=== Dataset extract ===

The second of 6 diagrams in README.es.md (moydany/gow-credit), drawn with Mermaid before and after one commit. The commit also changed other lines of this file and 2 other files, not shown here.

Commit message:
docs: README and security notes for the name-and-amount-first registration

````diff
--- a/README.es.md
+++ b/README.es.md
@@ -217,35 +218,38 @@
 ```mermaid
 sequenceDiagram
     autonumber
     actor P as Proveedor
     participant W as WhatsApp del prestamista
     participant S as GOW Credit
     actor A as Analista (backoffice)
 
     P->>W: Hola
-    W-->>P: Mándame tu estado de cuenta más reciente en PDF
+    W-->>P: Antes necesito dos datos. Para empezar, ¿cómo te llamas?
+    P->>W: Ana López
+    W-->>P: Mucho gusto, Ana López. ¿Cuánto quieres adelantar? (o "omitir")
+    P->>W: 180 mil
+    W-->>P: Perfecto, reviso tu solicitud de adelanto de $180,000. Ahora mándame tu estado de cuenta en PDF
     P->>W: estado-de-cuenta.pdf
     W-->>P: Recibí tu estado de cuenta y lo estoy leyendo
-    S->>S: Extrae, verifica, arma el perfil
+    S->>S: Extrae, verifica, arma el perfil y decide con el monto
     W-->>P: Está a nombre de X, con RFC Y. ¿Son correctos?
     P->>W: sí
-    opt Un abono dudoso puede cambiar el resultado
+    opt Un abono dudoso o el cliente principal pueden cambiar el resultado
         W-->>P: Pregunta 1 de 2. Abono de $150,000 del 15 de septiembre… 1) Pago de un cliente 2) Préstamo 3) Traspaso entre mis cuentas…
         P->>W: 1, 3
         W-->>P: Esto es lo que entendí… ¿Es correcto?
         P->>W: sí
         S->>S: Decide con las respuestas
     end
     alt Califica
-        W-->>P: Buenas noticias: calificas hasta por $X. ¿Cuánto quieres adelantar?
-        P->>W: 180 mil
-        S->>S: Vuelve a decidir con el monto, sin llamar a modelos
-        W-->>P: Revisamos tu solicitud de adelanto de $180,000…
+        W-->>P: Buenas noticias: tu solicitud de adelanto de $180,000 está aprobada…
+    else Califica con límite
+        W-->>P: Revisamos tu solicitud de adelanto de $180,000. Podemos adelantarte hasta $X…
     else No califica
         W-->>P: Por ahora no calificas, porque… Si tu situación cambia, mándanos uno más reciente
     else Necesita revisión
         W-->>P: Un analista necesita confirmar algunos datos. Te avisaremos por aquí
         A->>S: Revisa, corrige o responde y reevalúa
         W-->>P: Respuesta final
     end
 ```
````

=== Work task ===
Write out all the data again, exactly as it appears.

=== Task answer ===
The second of 6 diagrams in README.es.md (moydany/gow-credit), drawn with Mermaid before and after one commit. The commit also changed other lines of this file and 2 other files, not shown here.

Commit message:
docs: README and security notes for the name-and-amount-first registration

````diff
--- a/README.es.md
+++ b/README.es.md
@@ -217,35 +218,38 @@
 ```mermaid
 sequenceDiagram
     autonumber
     actor P as Proveedor
     participant W as WhatsApp del prestamista
     participant S as GOW Credit
     actor A as Analista (backoffice)
 
     P->>W: Hola
-    W-->>P: Mándame tu estado de cuenta más reciente en PDF
+    W-->>P: Antes necesito dos datos. Para empezar, ¿cómo te llamas?
+    P->>W: Ana López
+    W-->>P: Mucho gusto, Ana López. ¿Cuánto quieres adelantar? (o "omitir")
+    P->>W: 180 mil
+    W-->>P: Perfecto, reviso tu solicitud de adelanto de $180,000. Ahora mándame tu estado de cuenta en PDF
     P->>W: estado-de-cuenta.pdf
     W-->>P: Recibí tu estado de cuenta y lo estoy leyendo
-    S->>S: Extrae, verifica, arma el perfil
+    S->>S: Extrae, verifica, arma el perfil y decide con el monto
     W-->>P: Está a nombre de X, con RFC Y. ¿Son correctos?
     P->>W: sí
-    opt Un abono dudoso puede cambiar el resultado
+    opt Un abono dudoso o el cliente principal pueden cambiar el resultado
         W-->>P: Pregunta 1 de 2. Abono de $150,000 del 15 de septiembre… 1) Pago de un cliente 2) Préstamo 3) Traspaso entre mis cuentas…
         P->>W: 1, 3
         W-->>P: Esto es lo que entendí… ¿Es correcto?
         P->>W: sí
         S->>S: Decide con las respuestas
     end
     alt Califica
-        W-->>P: Buenas noticias: calificas hasta por $X. ¿Cuánto quieres adelantar?
-        P->>W: 180 mil
-        S->>S: Vuelve a decidir con el monto, sin llamar a modelos
-        W-->>P: Revisamos tu solicitud de adelanto de $180,000…
+        W-->>P: Buenas noticias: tu solicitud de adelanto de $180,000 está aprobada…
+    else Califica con límite
+        W-->>P: Revisamos tu solicitud de adelanto de $180,000. Podemos adelantarte hasta $X…
     else No califica
         W-->>P: Por ahora no calificas, porque… Si tu situación cambia, mándanos uno más reciente
     else Necesita revisión
         W-->>P: Un analista necesita confirmar algunos datos. Te avisaremos por aquí
         A->>S: Revisa, corrige o responde y reevalúa
         W-->>P: Respuesta final
     end
 ```
````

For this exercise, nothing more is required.